◆ **WHAT TO PRODUCE**
Of the lines below, report only those that contain "Also".

◆ **GIVEN RECORDS**

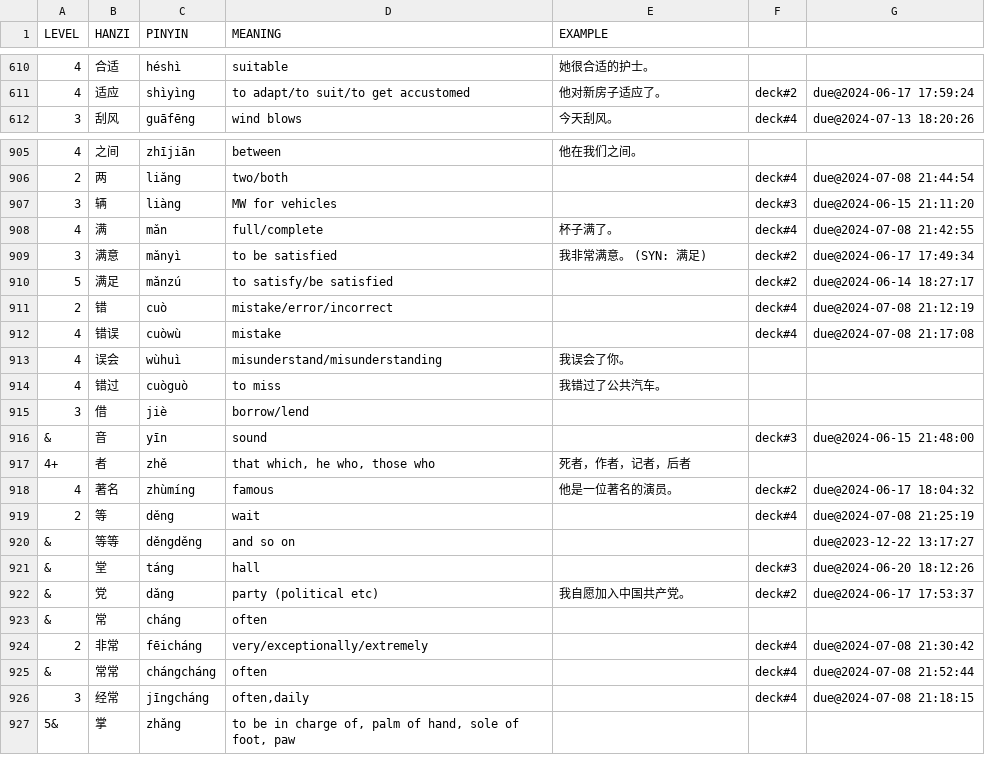
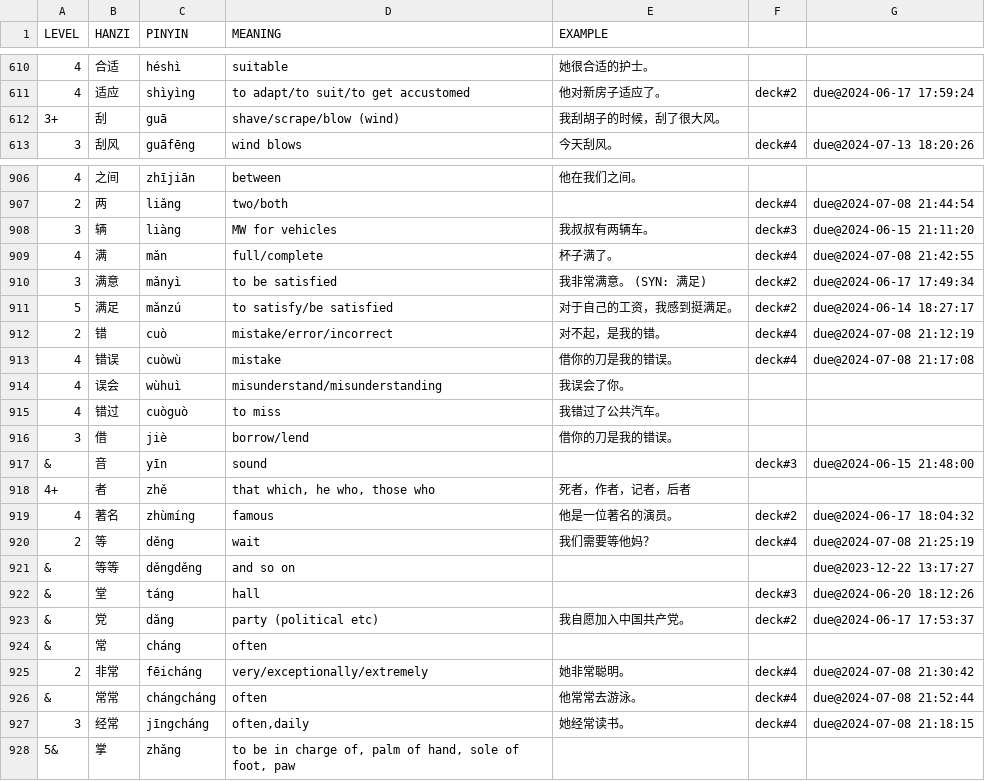
Before and after one commit to proycon/vocadata, a TSV file: zh/myorder.tsv, drawn as a sheet; only a part is shown, gaps mark what is left out; the diff covers the shown part only.

Commit message:
more examples

```diff
--- a/zh/myorder.tsv
+++ b/zh/myorder.tsv
@@ -611,2 +611,3 @@ LEVEL	HANZI	PINYIN	MEANING	EXAMPLE
 4	适应	shìyìng	to adapt/to suit/to get accustomed	他对新房子适应了。	deck#2	due@2024-06-17 17:59:24
+3+	刮	guā	shave/scrape/blow (wind)	我刮胡子的时候，刮了很大风。
 3	刮风	guāfēng	wind blows	今天刮风。	deck#4	due@2024-07-13 18:20:26
@@ -906,11 +907,11 @@ LEVEL	HANZI	PINYIN	MEANING	EXAMPLE
 2	两	liǎng	two/both		deck#4	due@2024-07-08 21:44:54
-3	辆	liàng	MW for vehicles		deck#3	due@2024-06-15 21:11:20
+3	辆	liàng	MW for vehicles	我叔叔有两辆车。	deck#3	due@2024-06-15 21:11:20
 4	满	mǎn	full/complete	杯子满了。	deck#4	due@2024-07-08 21:42:55
 3	满意	mǎnyì	to be satisfied	我非常满意。 (SYN: 满足)	deck#2	due@2024-06-17 17:49:34
-5	满足	mǎnzú	to satisfy/be satisfied		deck#2	due@2024-06-14 18:27:17
-2	错	cuò	mistake/error/incorrect		deck#4	due@2024-07-08 21:12:19
-4	错误	cuòwù	mistake		deck#4	due@2024-07-08 21:17:08
+5	满足	mǎnzú	to satisfy/be satisfied	对于自己的工资，我感到挺满足。	deck#2	due@2024-06-14 18:27:17
+2	错	cuò	mistake/error/incorrect	对不起，是我的错。	deck#4	due@2024-07-08 21:12:19
+4	错误	cuòwù	mistake	借你的刀是我的错误。	deck#4	due@2024-07-08 21:17:08
 4	误会	wùhuì	misunderstand/misunderstanding	我误会了你。		
 4	错过	cuòguò	to miss	我错过了公共汽车。		
-3	借	jiè	borrow/lend			
+3	借	jiè	borrow/lend	借你的刀是我的错误。		
 &	音	yīn	sound		deck#3	due@2024-06-15 21:48:00
@@ -918,3 +919,3 @@ LEVEL	HANZI	PINYIN	MEANING	EXAMPLE
 4	著名	zhùmíng	famous	他是一位著名的演员。	deck#2	due@2024-06-17 18:04:32
-2	等	děng	wait		deck#4	due@2024-07-08 21:25:19
+2	等	děng	wait	我们需要等他妈？	deck#4	due@2024-07-08 21:25:19
 &	等等	děngděng	and so on			due@2023-12-22 13:17:27
@@ -923,5 +924,5 @@ LEVEL	HANZI	PINYIN	MEANING	EXAMPLE
 &	常	cháng	often			
-2	非常	fēicháng	very/exceptionally/extremely		deck#4	due@2024-07-08 21:30:42
-&	常常	chángcháng	often		deck#4	due@2024-07-08 21:52:44
-3	经常	jīngcháng	often,daily		deck#4	due@2024-07-08 21:18:15
+2	非常	fēicháng	very/exceptionally/extremely	她非常聪明。	deck#4	due@2024-07-08 21:30:42
+&	常常	chángcháng	often	他常常去游泳。	deck#4	due@2024-07-08 21:52:44
+3	经常	jīngcháng	often,daily	她经常读书。	deck#4	due@2024-07-08 21:18:15
 5&	掌	zhǎng	to be in charge of, palm of hand, sole of foot, paw			
```
Also changed, not shown: 1 added row, 1 removed row and 39 edited cells elsewhere in this file.
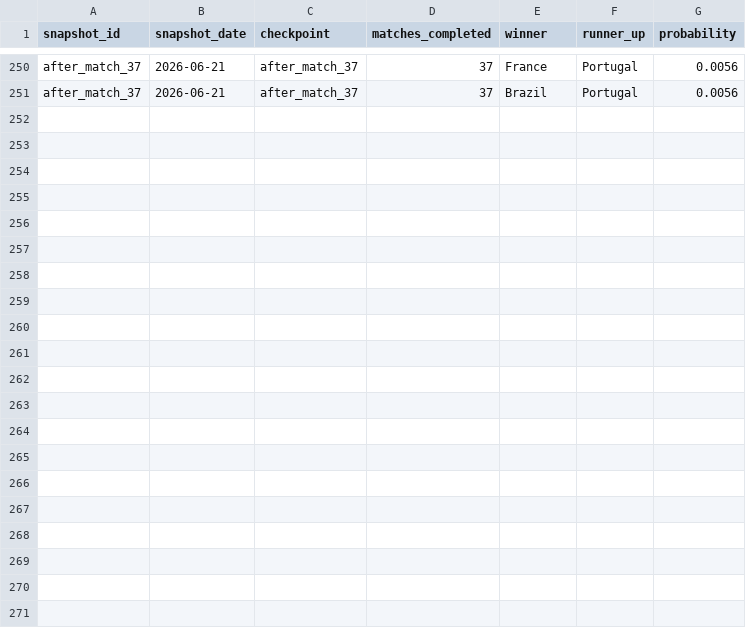
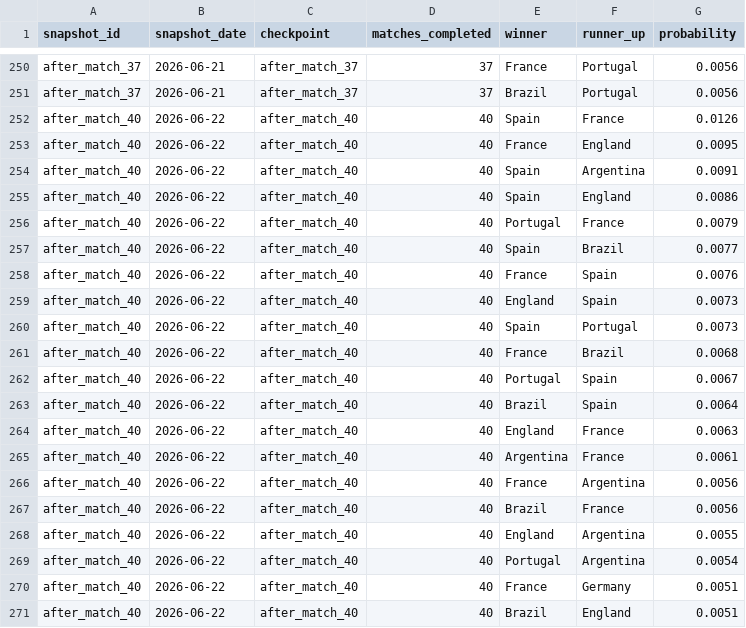
Before and after one commit to rfurno/worldcup2026, a CSV file: simulations/data/winner_runner_up_log.csv, drawn as a sheet; only a part is shown, gaps mark what is left out; the diff names each change by its address in the sheet, - before the commit and + after, or states it on an @@ line.

```diff
--- a/simulations/data/winner_runner_up_log.csv
+++ b/simulations/data/winner_runner_up_log.csv
+row 252: after_match_40 | 2026-06-22 | after_match_40 | 40 | Spain | France | 0.0126
+row 253: after_match_40 | 2026-06-22 | after_match_40 | 40 | France | England | 0.0095
+row 254: after_match_40 | 2026-06-22 | after_match_40 | 40 | Spain | Argentina | 0.0091
+row 255: after_match_40 | 2026-06-22 | after_match_40 | 40 | Spain | England | 0.0086
+row 256: after_match_40 | 2026-06-22 | after_match_40 | 40 | Portugal | France | 0.0079
+row 257: after_match_40 | 2026-06-22 | after_match_40 | 40 | Spain | Brazil | 0.0077
+row 258: after_match_40 | 2026-06-22 | after_match_40 | 40 | France | Spain | 0.0076
+row 259: after_match_40 | 2026-06-22 | after_match_40 | 40 | England | Spain | 0.0073
+row 260: after_match_40 | 2026-06-22 | after_match_40 | 40 | Spain | Portugal | 0.0073
+row 261: after_match_40 | 2026-06-22 | after_match_40 | 40 | France | Brazil | 0.0068
+row 262: after_match_40 | 2026-06-22 | after_match_40 | 40 | Portugal | Spain | 0.0067
+row 263: after_match_40 | 2026-06-22 | after_match_40 | 40 | Brazil | Spain | 0.0064
+row 264: after_match_40 | 2026-06-22 | after_match_40 | 40 | England | France | 0.0063
+row 265: after_match_40 | 2026-06-22 | after_match_40 | 40 | Argentina | France | 0.0061
+row 266: after_match_40 | 2026-06-22 | after_match_40 | 40 | France | Argentina | 0.0056
+row 267: after_match_40 | 2026-06-22 | after_match_40 | 40 | Brazil | France | 0.0056
+row 268: after_match_40 | 2026-06-22 | after_match_40 | 40 | England | Argentina | 0.0055
+row 269: after_match_40 | 2026-06-22 | after_match_40 | 40 | Portugal | Argentina | 0.0054
+row 270: after_match_40 | 2026-06-22 | after_match_40 | 40 | France | Germany | 0.0051
+row 271: after_match_40 | 2026-06-22 | after_match_40 | 40 | Brazil | England | 0.0051
```
Also changed, not shown: simulations/data/match_event_scans.csv, simulations/data/match_events.csv, 9 other files.
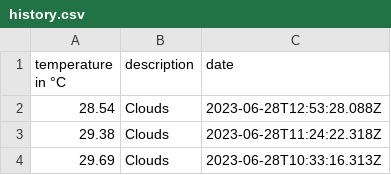
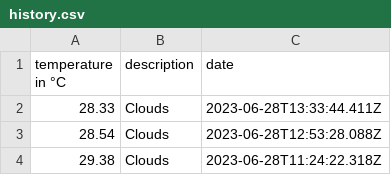
Before and after one commit to 102/singapore-weather, a CSV file: history.csv, drawn as a sheet; only a part is shown; the shorter side is filled out with more unchanged rows.

Commit message:
Flat: latest data (2023-06-28T13:33:44.597Z) {   "date": "2023-06-28T13:33:44.597Z",   "files": [     {       "name": "history.csv",       "deltaBytes": 39,       "source": "https://api.openweathermap.org/data/2.5/weather?lat=1.35&lon=103.82&units=metric&appid=***"     },     {       "name": "weather.json",       "deltaBytes": 5,       "source": "https://api.openweathermap.org/data/2.5/weather?lat=1.35&lon=103.82&units=metric&appid=***"     }   ] }

```diff
--- a/history.csv
+++ b/history.csv
@@ -1,2 +1,3 @@
 temperature in °C,description,date
+28.33,Clouds,2023-06-28T13:33:44.411Z
 28.54,Clouds,2023-06-28T12:53:28.088Z
```
Also changed, not shown: 1 other file.
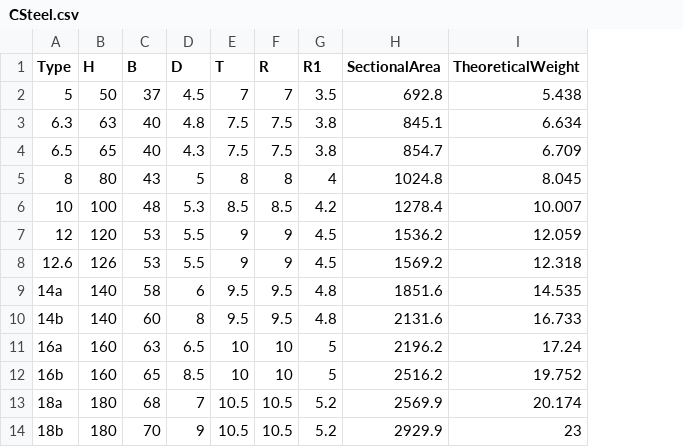
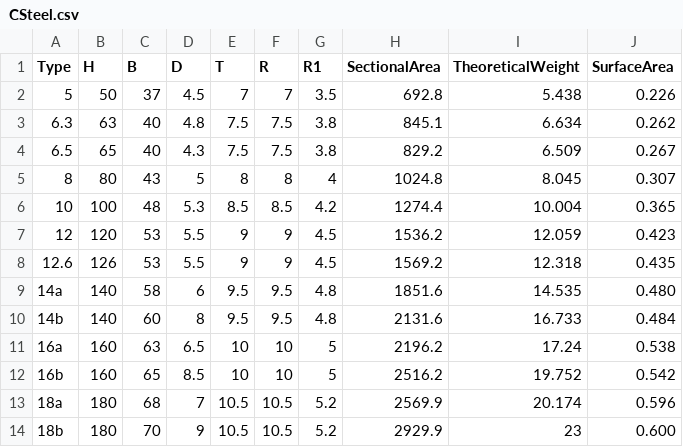
Before and after one commit to LokiSharp/SteelSection, a CSV file: SteelSection.Core/Resources/data/CSteel.csv, drawn as a sheet; only a part is shown; the diff names each change by its address in the sheet, - before the commit and + after, or states it on an @@ line.

```diff
--- a/SteelSection.Core/Resources/data/CSteel.csv
+++ b/SteelSection.Core/Resources/data/CSteel.csv
+column J (SurfaceArea), rows 2-14: 0.226 | 0.262 | 0.267 | 0.307 | 0.365 | 0.423 | 0.435 | 0.480 | 0.484 | 0.538 | 0.542 | 0.596 | 0.600
-H4 (SectionalArea): 854.7
+H4 (SectionalArea): 829.2
-I4 (TheoreticalWeight): 6.709
+I4 (TheoreticalWeight): 6.509
-H6 (SectionalArea): 1278.4
+H6 (SectionalArea): 1274.4
-I6 (TheoreticalWeight): 10.007
+I6 (TheoreticalWeight): 10.004
```
Also changed, not shown: SteelSection.Core/Resources/data/IBeam.csv, 3 other files.
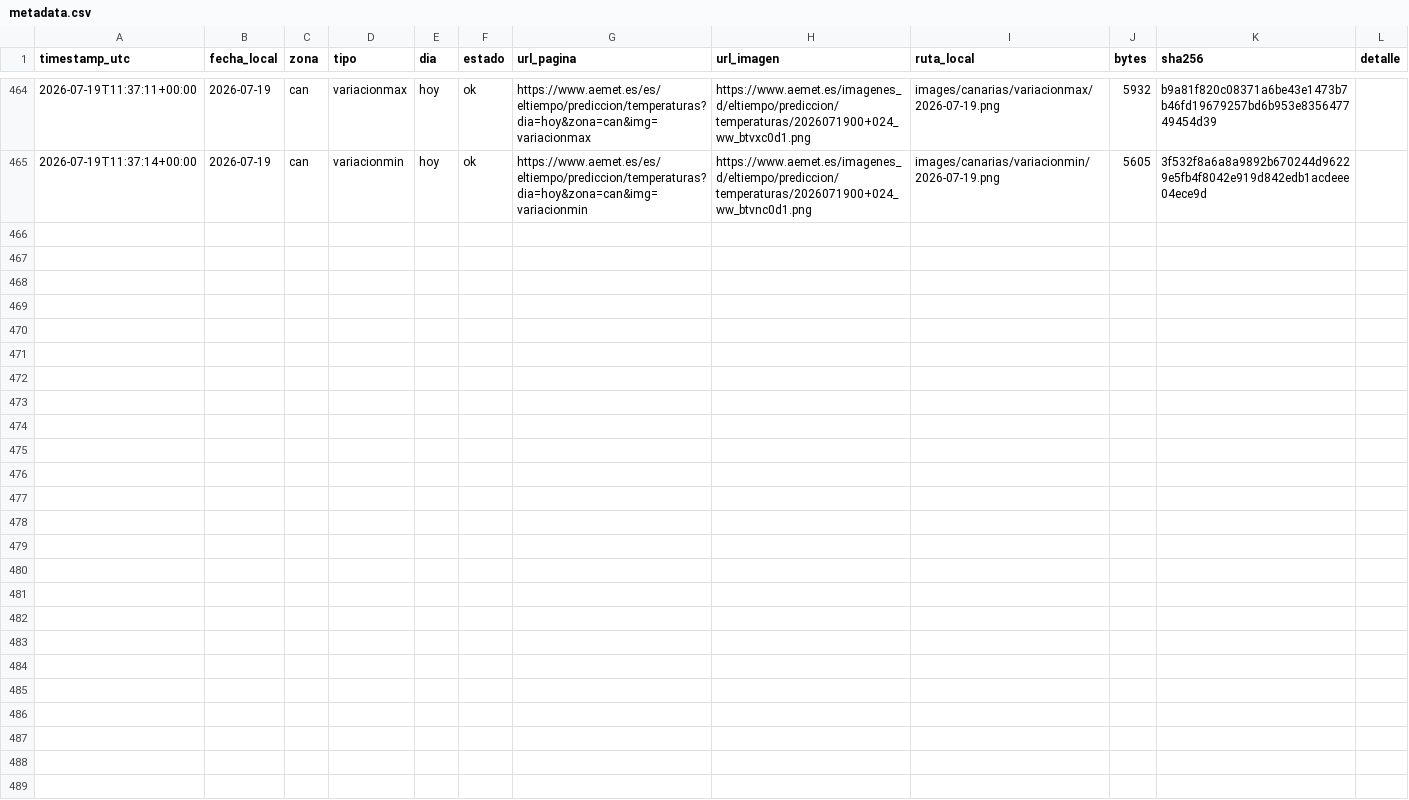
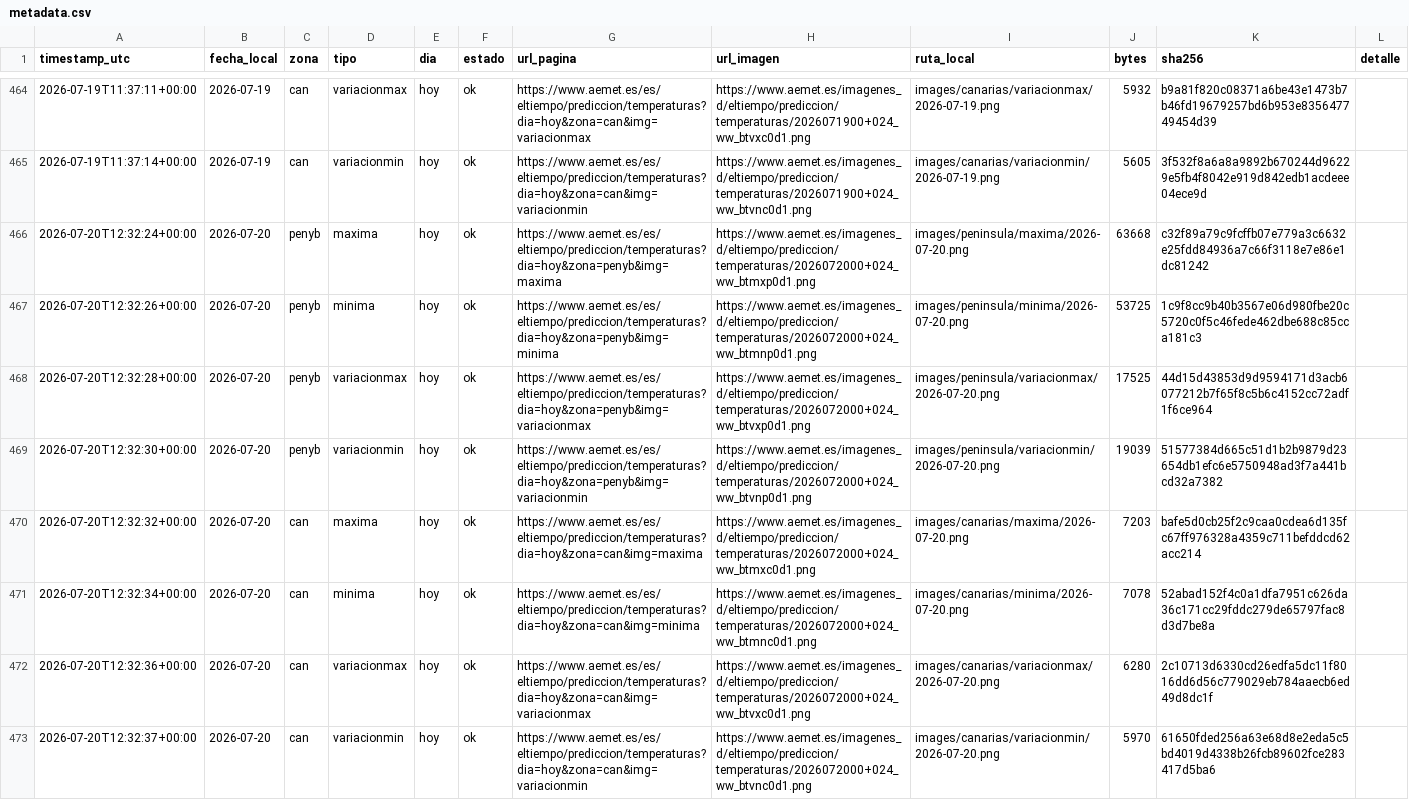
Before and after one commit to prestigyo/refugio-climatico, a CSV file: aemet-temperaturas/metadata.csv, drawn as a sheet; only a part is shown, gaps mark what is left out; the diff names each change by its address in the sheet, - before the commit and + after, or states it on an @@ line.

```diff
--- a/aemet-temperaturas/metadata.csv
+++ b/aemet-temperaturas/metadata.csv
+row 466: 2026-07-20T12:32:24+00:00 | 2026-07-20 | penyb | maxima | hoy | ok | https://www.aemet.es/es/eltiempo/prediccion/temperaturas?dia=hoy&zona=penyb&img=maxima | https://www.aemet.es/imagenes_d/eltiempo/prediccion/temperaturas/2026072000+024_ww_btmxp0d1.png | images/peninsula/maxima/2026-07-20.png | 63668 | c32f89a79c9fcffb07e779a3c6632e25fdd84936a7c66f3118e7e86e1dc81242
+row 467: 2026-07-20T12:32:26+00:00 | 2026-07-20 | penyb | minima | hoy | ok | https://www.aemet.es/es/eltiempo/prediccion/temperaturas?dia=hoy&zona=penyb&img=minima | https://www.aemet.es/imagenes_d/eltiempo/prediccion/temperaturas/2026072000+024_ww_btmnp0d1.png | images/peninsula/minima/2026-07-20.png | 53725 | 1c9f8cc9b40b3567e06d980fbe20c5720c0f5c46fede462dbe688c85cca181c3
+row 468: 2026-07-20T12:32:28+00:00 | 2026-07-20 | penyb | variacionmax | hoy | ok | https://www.aemet.es/es/eltiempo/prediccion/temperaturas?dia=hoy&zona=penyb&img=variacionmax | https://www.aemet.es/imagenes_d/eltiempo/prediccion/temperaturas/2026072000+024_ww_btvxp0d1.png | images/peninsula/variacionmax/2026-07-20.png | 17525 | 44d15d43853d9d9594171d3acb6077212b7f65f8c5b6c4152cc72adf1f6ce964
+row 469: 2026-07-20T12:32:30+00:00 | 2026-07-20 | penyb | variacionmin | hoy | ok | https://www.aemet.es/es/eltiempo/prediccion/temperaturas?dia=hoy&zona=penyb&img=variacionmin | https://www.aemet.es/imagenes_d/eltiempo/prediccion/temperaturas/2026072000+024_ww_btvnp0d1.png | images/peninsula/variacionmin/2026-07-20.png | 19039 | 51577384d665c51d1b2b9879d23654db1efc6e5750948ad3f7a441bcd32a7382
+row 470: 2026-07-20T12:32:32+00:00 | 2026-07-20 | can | maxima | hoy | ok | https://www.aemet.es/es/eltiempo/prediccion/temperaturas?dia=hoy&zona=can&img=maxima | https://www.aemet.es/imagenes_d/eltiempo/prediccion/temperaturas/2026072000+024_ww_btmxc0d1.png | images/canarias/maxima/2026-07-20.png | 7203 | bafe5d0cb25f2c9caa0cdea6d135fc67ff976328a4359c711befddcd62acc214
+row 471: 2026-07-20T12:32:34+00:00 | 2026-07-20 | can | minima | hoy | ok | https://www.aemet.es/es/eltiempo/prediccion/temperaturas?dia=hoy&zona=can&img=minima | https://www.aemet.es/imagenes_d/eltiempo/prediccion/temperaturas/2026072000+024_ww_btmnc0d1.png | images/canarias/minima/2026-07-20.png | 7078 | 52abad152f4c0a1dfa7951c626da36c171cc29fddc279de65797fac8d3d7be8a
+row 472: 2026-07-20T12:32:36+00:00 | 2026-07-20 | can | variacionmax | hoy | ok | https://www.aemet.es/es/eltiempo/prediccion/temperaturas?dia=hoy&zona=can&img=variacionmax | https://www.aemet.es/imagenes_d/eltiempo/prediccion/temperaturas/2026072000+024_ww_btvxc0d1.png | images/canarias/variacionmax/2026-07-20.png | 6280 | 2c10713d6330cd26edfa5dc11f8016dd6d56c779029eb784aaecb6ed49d8dc1f
+row 473: 2026-07-20T12:32:37+00:00 | 2026-07-20 | can | variacionmin | hoy | ok | https://www.aemet.es/es/eltiempo/prediccion/temperaturas?dia=hoy&zona=can&img=variacionmin | https://www.aemet.es/imagenes_d/eltiempo/prediccion/temperaturas/2026072000+024_ww_btvnc0d1.png | images/canarias/variacionmin/2026-07-20.png | 5970 | 61650fded256a63e68d8e2eda5c5bd4019d4338b26fcb89602fce283417d5ba6
```
Also changed, not shown: 9 other files.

◆ **TASK RESPONSE**
Also changed, not shown: 1 added row, 1 removed row and 39 edited cells elsewhere in this file.
Also changed, not shown: simulations/data/match_event_scans.csv, simulations/data/match_events.csv, 9 other files.
Also changed, not shown: 1 other file.
Also changed, not shown: SteelSection.Core/Resources/data/IBeam.csv, 3 other files.
Also changed, not shown: 9 other files.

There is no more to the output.